### Provided records

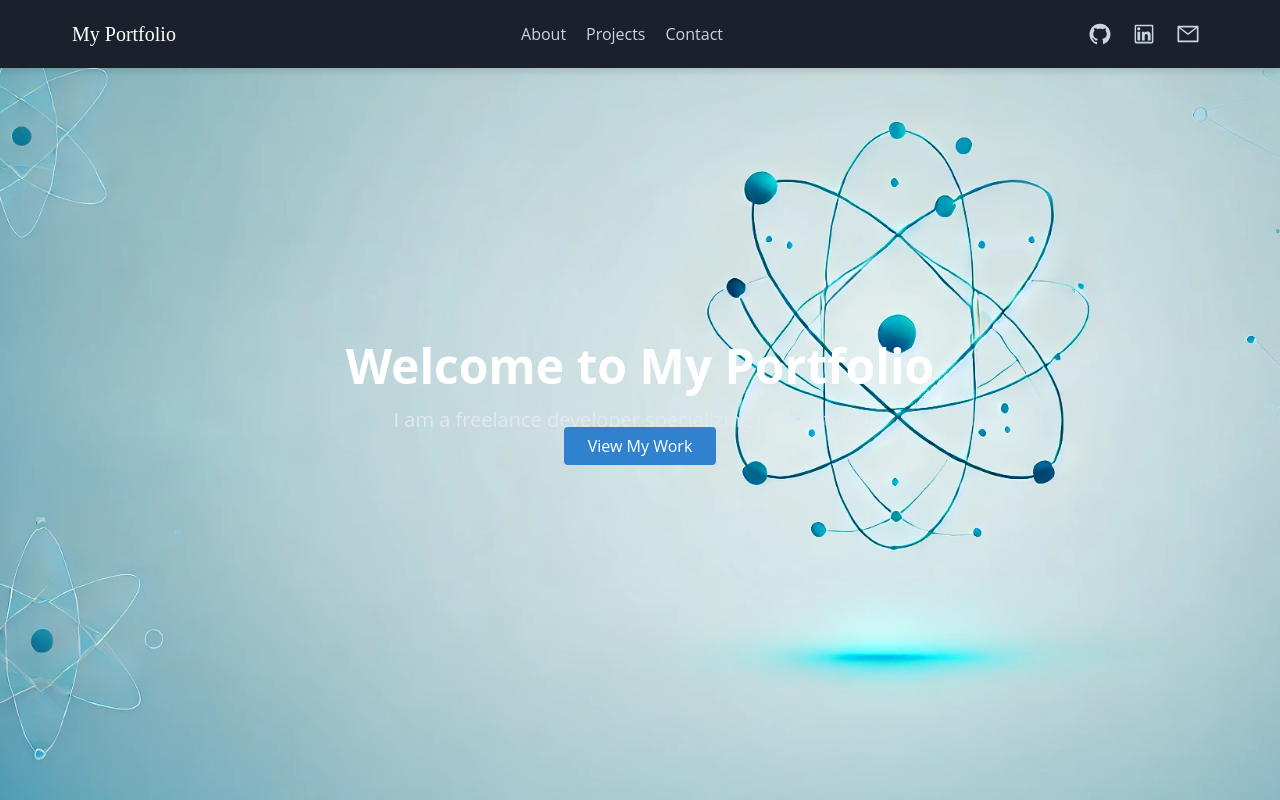
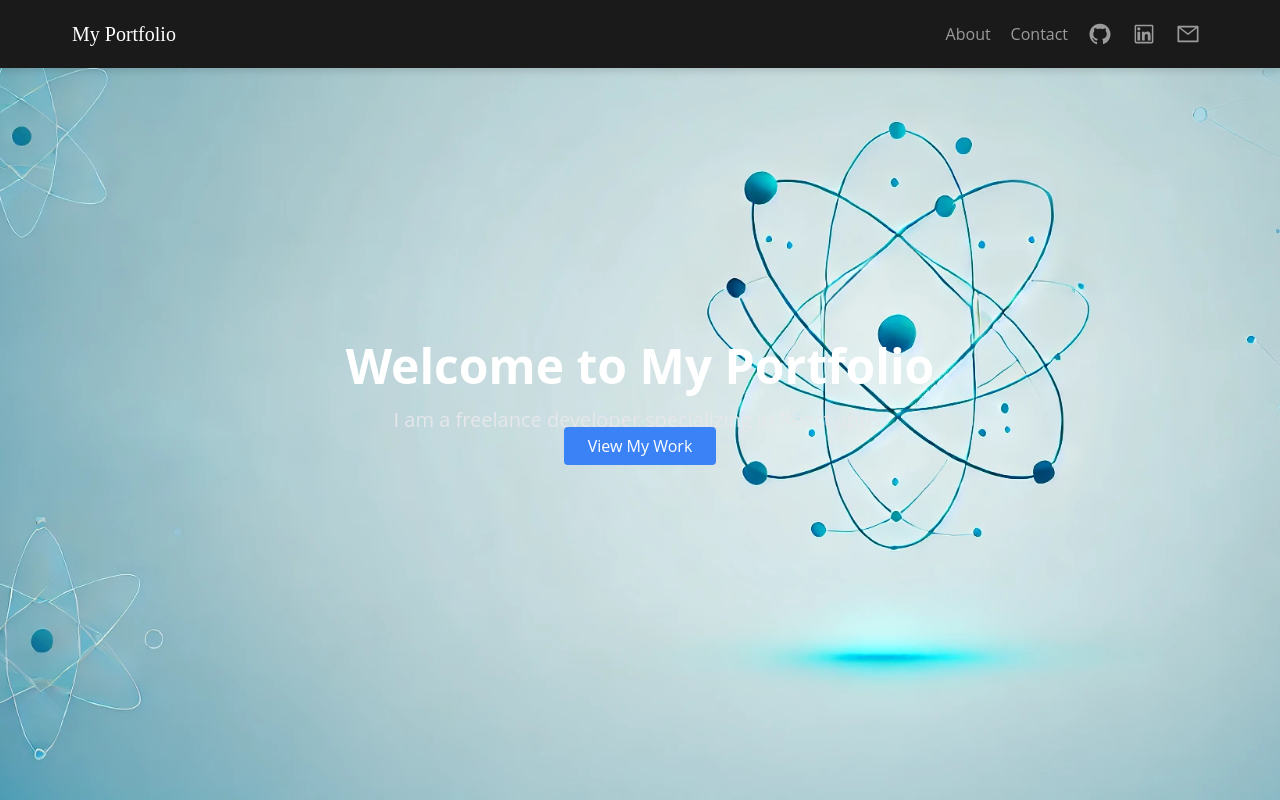
Before and after one commit to hereshecodes/hereshecodes.app, a React (Create React App) app: page / in a window 1280 px wide. Shown: the top 800 px of the page. Built offline with nearby package versions, Linux system fonts and the light colour scheme.

Commit message:
updates to styling overall

```diff
--- a/src/App.css
+++ b/src/App.css
@@ -1,14 +1,20 @@
+/* App.css */
+
+/* Color Variables */
+:root {
+  --dark: #1a1a1a;
+  --primary: #ff6f61;
+  --white: #ffffff;
+  --text-gray: #9b9b9b;
+  --background-gray: #1e1e1e;
+  --hover-primary: #ff8b74;
+}
+
 body {
   margin: 0;
   font-family: 'Open Sans', sans-serif;
-  background-color: #1a202c;
-  color: #cbd5e0;
-}
-
-.hero-section {
-  background-size: cover;
-  background-position: center;
-  height: 100vh;
+  background-color: var(--background-gray);
+  color: var(--text-gray);
 }
 
 a {
@@ -17,12 +23,12 @@ a {
 }
 
 a:hover {
-  color: #63b3ed;
+  color: var(--hover-primary);
 }
 
 button, .button {
-  background-color: #3182ce;
-  color: white;
+  background-color: var(--primary);
+  color: var(--white);
   padding: 0.5rem 1rem;
   border: none;
   border-radius: 0.25rem;
@@ -30,7 +36,17 @@ button, .button {
 }
 
 button:hover, .button:hover {
-  background-color: #63b3ed;
+  background-color: var(--hover-primary);
+}
+
+.header-icons a {
+  margin-right: 1rem;
+  color: var(--white);
+  font-size: 1.5rem;
+}
+
+.header-icons a:hover {
+  color: var(--primary);
 }
 
 .bg-cover {
@@ -70,7 +86,7 @@ button:hover, .button:hover {
 }
 
 .text-white {
-  color: #fff;
+  color: var(--white);
 }
 
 .text-xl {
@@ -95,28 +111,12 @@ button:hover, .button:hover {
   padding-bottom: 0.5rem;
 }
 
-.bg-blue-500 {
-  background-color: #3182ce;
+.bg-dark {
+  background-color: var(--dark);
 }
 
 .rounded {
   border-radius: 0.25rem;
-}
-
-.text-gray-200 {
-  color: #e2e8f0;
-}
-
-.text-gray-400 {
-  color: #cbd5e0;
-}
-
-.bg-gray-900 {
-  background-color: #1a202c;
-}
-
-.bg-gray-800 {
-  background-color: #2d3748;
 }
 
 .container {
@@ -145,10 +145,6 @@ button:hover, .button:hover {
 
 .font-medium {
   font-weight: 500;
-}
-
-.bg-gray-900 {
-  background-color: #1a202c;
 }
 
 .fixed {
@@ -204,15 +200,19 @@ button:hover, .button:hover {
 }
 
 .ml-3 {
-  margin-left: 0.75
+  margin-left: 0.75rem;
 }
 
-.header-icons a {
-  margin-right: 1rem;
-  color: #fff;
-  font-size: 1.5rem;
+.md\:ml-auto {
+  @media (min-width: 768px) {
+    margin-left: auto;
+  }
 }
 
-.header-icons a:hover {
-  color: #63b3ed;
+.mr-5 {
+  margin-right: 1.25rem;
 }
+
+.hover\:text-primary:hover {
+  color: var(--primary);
+}
--- a/src/App.js
+++ b/src/App.js
@@ -6,7 +6,7 @@ import About from "./components/About";
 import Navbar from "./components/Navbar";
 import Hero from "./components/Hero";
 import Contact from "./components/Contact";
-import Projects from "./components/Projects";
+// import Projects from "./components/Projects";
 import Footer from "./components/Footer";
 
 function App() {
@@ -19,7 +19,7 @@ function App() {
             <>
               <Hero />
               <About />
-              <Projects />
+              {/* <Projects /> */}
               <Contact />
             </>
           } />
--- a/src/components/Navbar.js
+++ b/src/components/Navbar.js
@@ -3,24 +3,24 @@ import {AiOutlineGithub, AiOutlineLinkedin, AiOutlineBehanceSquare, AiOutlineMai
 
 function Navbar() {
   return (
-    <header className="bg-gray-900 fixed w-full z-10 top-0 shadow-md">
+    <header className="bg-dark fixed w-full z-10 top-0 shadow-md">
       <div className="container mx-auto flex flex-wrap p-5 flex-col md:flex-row items-center">
         <a className="flex title-font font-medium items-center text-white mb-4 md:mb-0" href="/">
           <span className="ml-3 text-xl">My Portfolio</span>
         </a>
         <nav className="md:ml-auto flex flex-wrap items-center text-base justify-center">
-          <a className="mr-5 hover:text-white" href="#about">About</a>
-          <a className="mr-5 hover:text-white" href="#projects">Projects</a>
-          <a className="mr-5 hover:text-white" href="#contact">Contact</a>
+          <a className="mr-5 hover:text-primary" href="#about">About</a>
+          {/* <a className="mr-5 hover:text-white" href="#projects">Projects</a> */}
+          <a className="mr-5 hover:text-primary" href="#contact">Contact</a>
         </nav>
-        <div className="md:ml-auto flex flex-wrap items-center text-base justify-center">
-          <a className="mr-5 hover:text-white" href="https://github.com/hereshecodes" target="_blank" rel="noopener noreferrer">
+        <div className="flex items-center text-base justify-center">
+          <a className="mr-5 hover:text-primary" href="https://github.com/hereshecodes" target="_blank" rel="noopener noreferrer">
             <AiOutlineGithub size={24} />
           </a>
-          <a className="mr-5 hover:text-white" href="https://linkedin.com/in/daniellehoopes" target="_blank" rel="noopener noreferrer">
+          <a className="mr-5 hover:text-primary" href="https://linkedin.com/in/daniellehoopes" target="_blank" rel="noopener noreferrer">
             <AiOutlineLinkedin size={24} />
           </a>
-          <a className="mr-5 hover:text-white" href="mailto:hereshecodes1@gmail.com" target="_blank" rel="noopener noreferrer">
+          <a className="mr-5 hover:text-primary" href="mailto:hereshecodes1@gmail.com" target="_blank" rel="noopener noreferrer">
           <AiOutlineMail size={24} />
           </a>
         </div>
```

### Work order
Where does the word "medium" occur in the records? Return every line that holds it.

### Exercise solution
 .font-medium {
         <a className="flex title-font font-medium items-center text-white mb-4 md:mb-0" href="/">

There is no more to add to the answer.